For Self Portrait of a Dying Soul, Jenny Gerena sought to free herself from the century-old trappings of polite society, embodied in a long dress and traditional European décor. While seated in a formal chair with her hair in a bun, Gerena’s twitching belied her feelings of being trapped.
Although she broke free for a time and let loose a long cascade of dark curls, she returned to that chair to close out her piece – powerfully conveying how western civilization continues its death grip on those who aren’t part of the dominant culture, including women and people of color.
Gerena, a Phoenix-based Latina performance artist, received her master of fine arts in dance from Arizona State University in 2016. Recently, she was part of a cross-disciplinary team that created Roda-Viva through the new work development nonprofit [nueBOX] and Mesa Arts Center. Roda-Viva coupled contemporary dance and live music with visual art by Rossitza Todorova.
Ashley Baker, a black artist who holds a bachelor of fine arts in dance from ASU, also created a compelling work. Titled Mulato, her piece for the BlakTina Festival explored the prejudices faced by people of color, when that color doesn’t meet others’ expectations. But her work also raised the issue of how race informs identity, and its implications for real lives beyond mere theoretical considerations.
But the real stand-out was Alexander Patrick, a black dancer who recently moved from New Orleans to Phoenix, where he’s now dancing with several companies, including Scorpius Dance Theatre.

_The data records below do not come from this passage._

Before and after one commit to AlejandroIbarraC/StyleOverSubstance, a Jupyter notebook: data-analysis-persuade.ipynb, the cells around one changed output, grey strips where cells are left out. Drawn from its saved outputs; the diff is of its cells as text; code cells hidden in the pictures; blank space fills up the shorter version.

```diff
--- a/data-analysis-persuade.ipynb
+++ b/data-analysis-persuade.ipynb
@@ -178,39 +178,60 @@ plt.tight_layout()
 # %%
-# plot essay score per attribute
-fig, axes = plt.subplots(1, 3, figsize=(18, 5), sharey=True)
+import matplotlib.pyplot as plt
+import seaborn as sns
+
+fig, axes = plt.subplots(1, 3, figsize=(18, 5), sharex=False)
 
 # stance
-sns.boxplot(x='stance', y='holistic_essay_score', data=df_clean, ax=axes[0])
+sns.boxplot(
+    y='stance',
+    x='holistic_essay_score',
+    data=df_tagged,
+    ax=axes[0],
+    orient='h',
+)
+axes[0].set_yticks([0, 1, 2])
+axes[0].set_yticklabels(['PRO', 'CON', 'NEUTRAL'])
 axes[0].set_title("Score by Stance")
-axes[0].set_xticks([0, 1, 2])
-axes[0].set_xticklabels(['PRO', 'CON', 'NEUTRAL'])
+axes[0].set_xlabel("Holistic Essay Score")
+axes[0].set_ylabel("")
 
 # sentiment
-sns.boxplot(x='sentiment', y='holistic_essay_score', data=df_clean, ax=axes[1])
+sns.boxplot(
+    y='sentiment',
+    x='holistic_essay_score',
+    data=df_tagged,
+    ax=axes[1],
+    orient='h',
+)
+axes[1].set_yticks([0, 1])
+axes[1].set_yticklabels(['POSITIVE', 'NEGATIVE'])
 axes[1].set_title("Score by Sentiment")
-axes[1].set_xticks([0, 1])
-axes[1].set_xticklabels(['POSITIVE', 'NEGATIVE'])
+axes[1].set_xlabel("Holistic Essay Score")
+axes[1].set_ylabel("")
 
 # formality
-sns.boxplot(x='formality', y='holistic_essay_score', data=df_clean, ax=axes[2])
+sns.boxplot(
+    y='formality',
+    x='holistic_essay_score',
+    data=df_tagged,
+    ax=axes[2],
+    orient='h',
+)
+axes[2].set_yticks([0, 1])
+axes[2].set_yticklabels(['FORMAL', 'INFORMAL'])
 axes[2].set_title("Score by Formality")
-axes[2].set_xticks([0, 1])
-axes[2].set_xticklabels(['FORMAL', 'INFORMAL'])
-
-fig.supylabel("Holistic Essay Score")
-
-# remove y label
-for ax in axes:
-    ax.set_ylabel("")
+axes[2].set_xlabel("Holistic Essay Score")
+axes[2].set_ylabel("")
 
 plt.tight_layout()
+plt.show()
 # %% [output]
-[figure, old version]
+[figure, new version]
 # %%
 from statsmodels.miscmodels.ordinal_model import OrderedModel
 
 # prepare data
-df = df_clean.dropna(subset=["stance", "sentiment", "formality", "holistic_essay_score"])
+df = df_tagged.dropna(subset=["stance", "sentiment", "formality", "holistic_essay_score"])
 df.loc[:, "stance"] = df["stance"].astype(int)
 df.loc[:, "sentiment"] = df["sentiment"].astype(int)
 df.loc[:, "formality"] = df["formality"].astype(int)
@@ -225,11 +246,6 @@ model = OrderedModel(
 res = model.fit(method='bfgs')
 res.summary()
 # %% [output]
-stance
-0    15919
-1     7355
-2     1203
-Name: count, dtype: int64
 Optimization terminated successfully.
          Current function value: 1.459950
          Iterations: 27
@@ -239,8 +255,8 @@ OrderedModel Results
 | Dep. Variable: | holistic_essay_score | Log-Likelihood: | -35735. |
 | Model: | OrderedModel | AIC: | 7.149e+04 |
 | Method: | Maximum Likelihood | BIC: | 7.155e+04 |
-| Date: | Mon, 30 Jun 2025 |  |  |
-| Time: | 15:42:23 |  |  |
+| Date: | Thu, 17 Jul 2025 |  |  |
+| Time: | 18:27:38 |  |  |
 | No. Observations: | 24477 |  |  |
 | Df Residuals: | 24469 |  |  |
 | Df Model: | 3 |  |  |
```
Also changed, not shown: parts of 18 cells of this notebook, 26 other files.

Patrick choreographed the festival’s opening number, titled Scarred From Being Scared, with black artist Malikah Fernandez. But he also choreographed and performed a solo piece titled Mirage, which also featured his own costume design.
Donning all white, including a flowing tunic that conveyed a yearning for transcendence, Patrick conjured the vicious persistence of self-doubt through music by New Orleans artist Ledisi and recordings of his own voice incessantly repeating “you’re so stupid” and similar messages. While doing so, he explored the use of pharmaceuticals in attempts to control one’s wilder impulses – even acting as though he was taking pills to reluctantly calm the noise in his own head.
There was humor in the festival's lineup, too.
With Ni Fú, Ni Fá, a four-member Los Angeles-based dance company called Primera Generación Dance Collective played with America’s cultural appropriation of the holiday Cinco de Mayo, a Mexican celebration of victory over French forces in 1862.
Collectively, these artists addressed issues at the heart of contemporary culture, where racism, sexism, and other social injustice continues to fuel strong rhetoric and feelings. And they took the audience on a moving journey through anger, love, fear, and frustration. Ultimately, the BlakTina Festival's greatest accomplishment was demonstrating the ongoing power of dance to capture and convey human emotions.